What is the focus for round 3?
Having been impressed by the huge number of applications (around 900 to date), and the diversity of the innovations for rounds 1 and 2, we are continuing to prioritise technologies that will help to tackle some of the biggest issues for the NHS and for patients, as set out in the NHS Long Term Plan. This includes products that:
- enable the self-management of long-term conditions so that people can better manage their own health
- provide diagnostic support to improve the speed and accuracy of assessment and diagnosis
- improve operational efficiency by taking on labour-intensive tasks to free up staff time
- support elective recovery so that people needing planned care see the right person, in the right place, first and every time, at the right time, and get the best possible outcomes
Information for applicants
- You can learn more about making an application at one of our drop-in events in August and September.
- Watch a webinar with more information for applicants on the NHS AI Virtual Hub.
- Round 3 closes on Tuesday 7 September 2021.
Successes from rounds 1 and 2
£86 million of the £140 million funding pool has so far been awarded to support the testing, evaluation and adoption of these technologies into the NHS. And we have high hopes that many of these will prove to play a big part in answering problems that affect the quality and efficiency of care. Technologies from round 1 are already helping with faster and more efficient screening for cancer, like the deep learning AI tool Mia, from Kheiron Medical, which analyses mammography images. And others that give patients greater control over their own health, like the home care testing tool from Healthy.io that allows diabetic patients to self-monitor and avoid unnecessary trips to hospital.
Winners of round 2 were announced on 16 June by the Health Secretary, Matt Hancock, and these 38 innovations include some exciting products aimed at improving efficiency, predicting heart disease and supporting mental health:
Navenio helps hospital teams to be in the right place at the right time. It uses smartphones’ sensors to pinpoint people’s location in the hospital and automates work tasks based on where they are and their availability. Early studies have shown waiting time for staff and patients reduced by 29%, with hospital teams able to focus on care and get through up to 94% more work.

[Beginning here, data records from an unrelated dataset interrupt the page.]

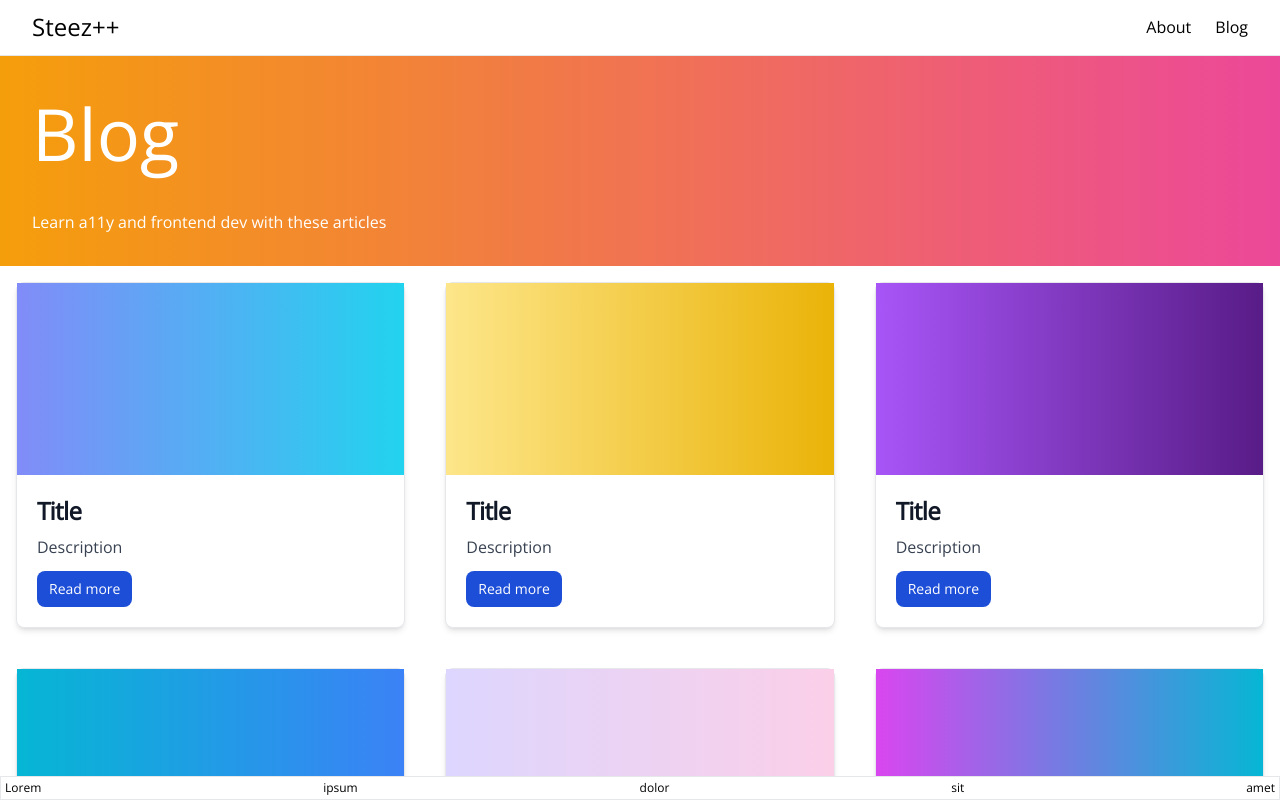
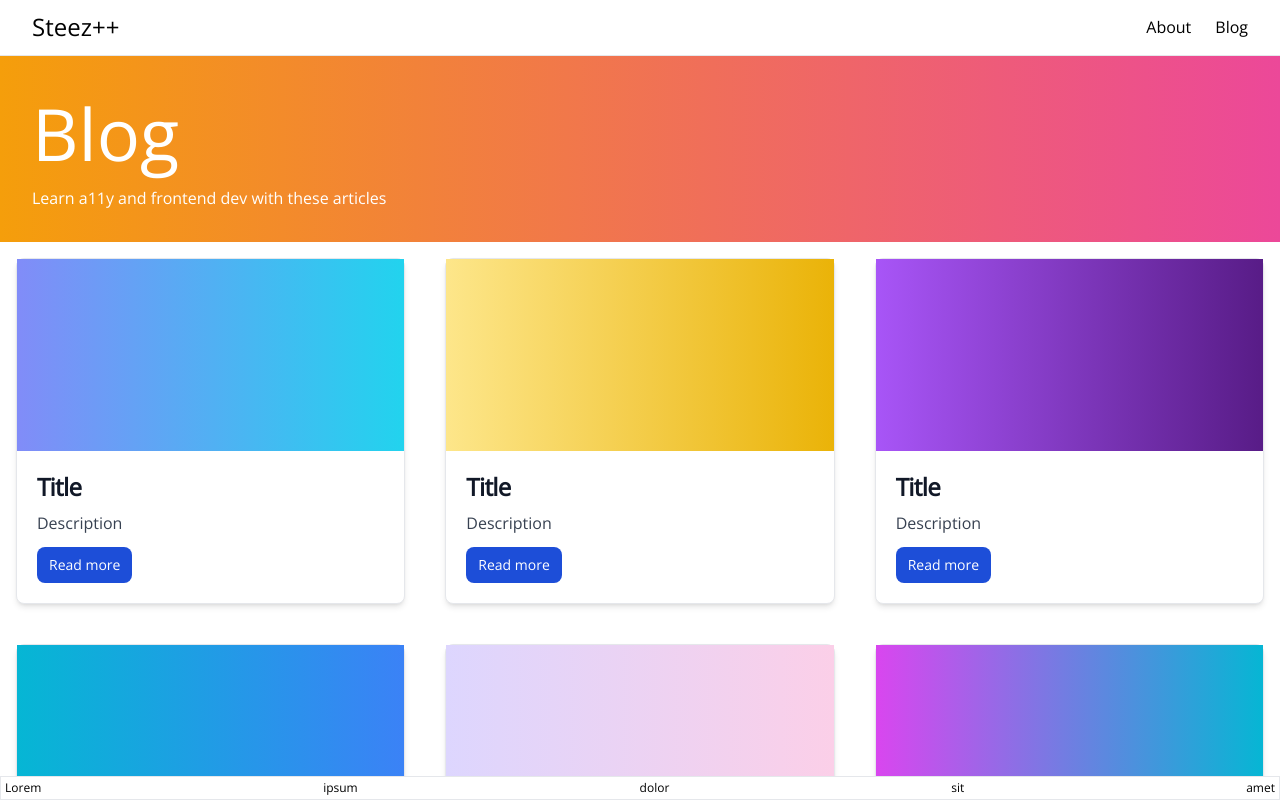
Before and after one commit to steezplusplus/Accessible-Web-Components, a Next.js app: page /blog in a window 1280 px wide. Built offline with nearby package versions, Linux system fonts and the light colour scheme.

Commit message:
style: smaller gap btwen hedings on about page

```diff
--- a/app/blog/_components/header/Header.tsx
+++ b/app/blog/_components/header/Header.tsx
@@ -1,7 +1,7 @@
 export function Header() {
   return (
     <header className="bg-gradient-to-r from-amber-500 to-pink-500">
-      <ul className="flex flex-col gap-y-8 p-8">
+      <ul className="flex flex-col gap-y-2 p-8">
         <li>
           <h2 className="text-7xl leading-tight text-white">Blog</h2>
         </li>
```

CaRi-HEART is an AI platform that uses standard CT scans of the heart to predict the risk of cardiac arrest before the heart is showing signs of damage. The technology detects signs of inflammation. This inflammation indicates the possibility of clots forming, which may lead to a heart attack. Their study with the British Heart Foundation revealed that people with abnormal findings are up to 9 times more likely to die of a heart attack in the next 9 years than those with normal findings.
Wysa is an AI chatbot that combines cognitive behavioural techniques with human expertise to provide mental health support. It is already used by millions of patients around the world for meditation, breathing and mindfulness exercises. Now, as part of the AI Award, it will be tested in a clinical pathway with NHS patients for the first time to see whether the technology can identify those people needing more urgent help.

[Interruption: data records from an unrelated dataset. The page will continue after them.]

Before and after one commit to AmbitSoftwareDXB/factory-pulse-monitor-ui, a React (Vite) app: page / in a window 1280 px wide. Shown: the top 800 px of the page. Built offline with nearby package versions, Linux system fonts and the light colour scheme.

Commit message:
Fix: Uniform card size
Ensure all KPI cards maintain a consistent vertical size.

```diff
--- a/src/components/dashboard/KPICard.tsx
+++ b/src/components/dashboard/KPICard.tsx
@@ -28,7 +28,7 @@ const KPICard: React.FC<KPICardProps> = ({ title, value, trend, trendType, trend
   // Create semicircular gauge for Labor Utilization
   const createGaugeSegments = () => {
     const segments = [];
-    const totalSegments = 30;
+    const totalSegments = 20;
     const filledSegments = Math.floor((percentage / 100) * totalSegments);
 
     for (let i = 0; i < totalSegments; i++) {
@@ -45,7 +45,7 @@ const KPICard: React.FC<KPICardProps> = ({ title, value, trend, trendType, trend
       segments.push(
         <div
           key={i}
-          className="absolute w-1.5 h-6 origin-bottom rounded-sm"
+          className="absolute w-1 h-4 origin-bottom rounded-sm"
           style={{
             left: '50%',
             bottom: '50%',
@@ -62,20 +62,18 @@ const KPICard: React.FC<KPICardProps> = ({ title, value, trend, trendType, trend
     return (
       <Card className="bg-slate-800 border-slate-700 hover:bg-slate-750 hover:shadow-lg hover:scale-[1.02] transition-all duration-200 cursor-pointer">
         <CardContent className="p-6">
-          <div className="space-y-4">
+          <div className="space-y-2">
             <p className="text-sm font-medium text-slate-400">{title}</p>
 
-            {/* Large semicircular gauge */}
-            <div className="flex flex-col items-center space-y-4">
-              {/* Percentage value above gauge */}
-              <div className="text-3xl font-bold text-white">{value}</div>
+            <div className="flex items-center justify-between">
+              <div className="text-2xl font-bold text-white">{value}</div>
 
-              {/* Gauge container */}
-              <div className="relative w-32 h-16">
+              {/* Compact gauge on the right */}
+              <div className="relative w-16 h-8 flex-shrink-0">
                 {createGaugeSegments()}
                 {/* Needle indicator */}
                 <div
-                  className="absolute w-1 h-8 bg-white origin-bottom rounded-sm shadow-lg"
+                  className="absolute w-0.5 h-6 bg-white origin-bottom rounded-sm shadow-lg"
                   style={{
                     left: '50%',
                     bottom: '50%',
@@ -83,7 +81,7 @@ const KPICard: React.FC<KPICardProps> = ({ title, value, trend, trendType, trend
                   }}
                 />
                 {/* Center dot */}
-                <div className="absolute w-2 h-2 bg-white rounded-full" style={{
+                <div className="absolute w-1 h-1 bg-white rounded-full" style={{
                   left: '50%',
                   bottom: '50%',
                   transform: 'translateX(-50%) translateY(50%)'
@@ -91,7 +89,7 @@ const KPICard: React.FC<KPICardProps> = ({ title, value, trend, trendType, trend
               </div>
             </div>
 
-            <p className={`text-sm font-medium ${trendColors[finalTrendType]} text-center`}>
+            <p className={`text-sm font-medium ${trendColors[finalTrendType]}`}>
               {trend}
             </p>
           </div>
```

What are the new trends for AI?
The applications to the AI Awards are a great indicator of the latest trends for AI in health and social care. We’ve already seen how AI can take a very typical data source, like images, and find something more in it than we can with the human eye. But what is new and emerging, is the opportunity for technology to reach people and bridge the health inequality divide.

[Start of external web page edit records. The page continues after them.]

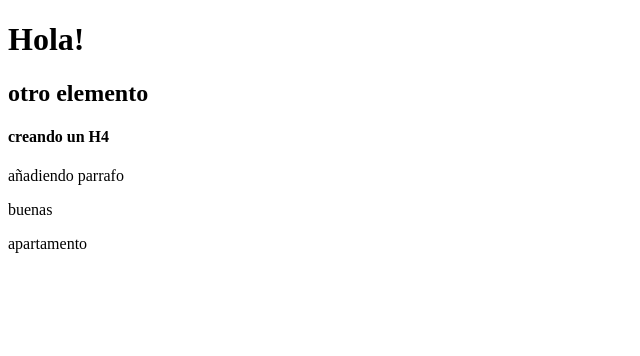
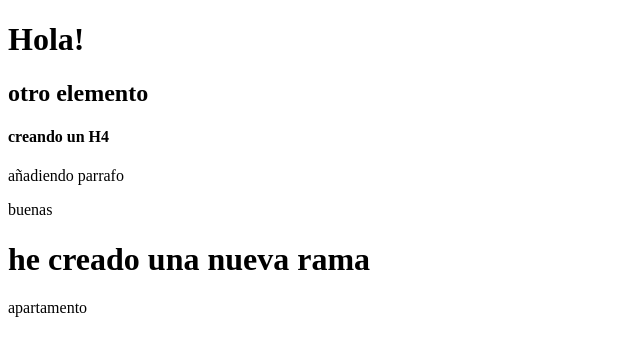
Before and after one commit to salino3/LECCION2, a plain HTML site: page index.html in a window 1280 px wide. Shown: the whole page, without its empty margins (0-640 px from the left). Drawn offline with Linux system fonts and the light colour scheme.

Commit message:
nuevo h1

```diff
--- a/index.html
+++ b/index.html
@@ -15,6 +15,7 @@
     <p>añadiendo parrafo</p>
 
     <p>buenas</p>
+    <h1>he creado una nueva rama</h1>
 
     <script src="./js/nuevoscript.js"></script>
   </body>
```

Instead of taking a passive approach to managing long-term conditions, where you're often required to visit a healthcare professional regularly, now we have the potential for technology to provide people with information they need to really take control of their own healthcare at home. They can be helped to be aware of when they need to go and who they need to see. This is a shift that’s really exciting, and it’s on the horizon.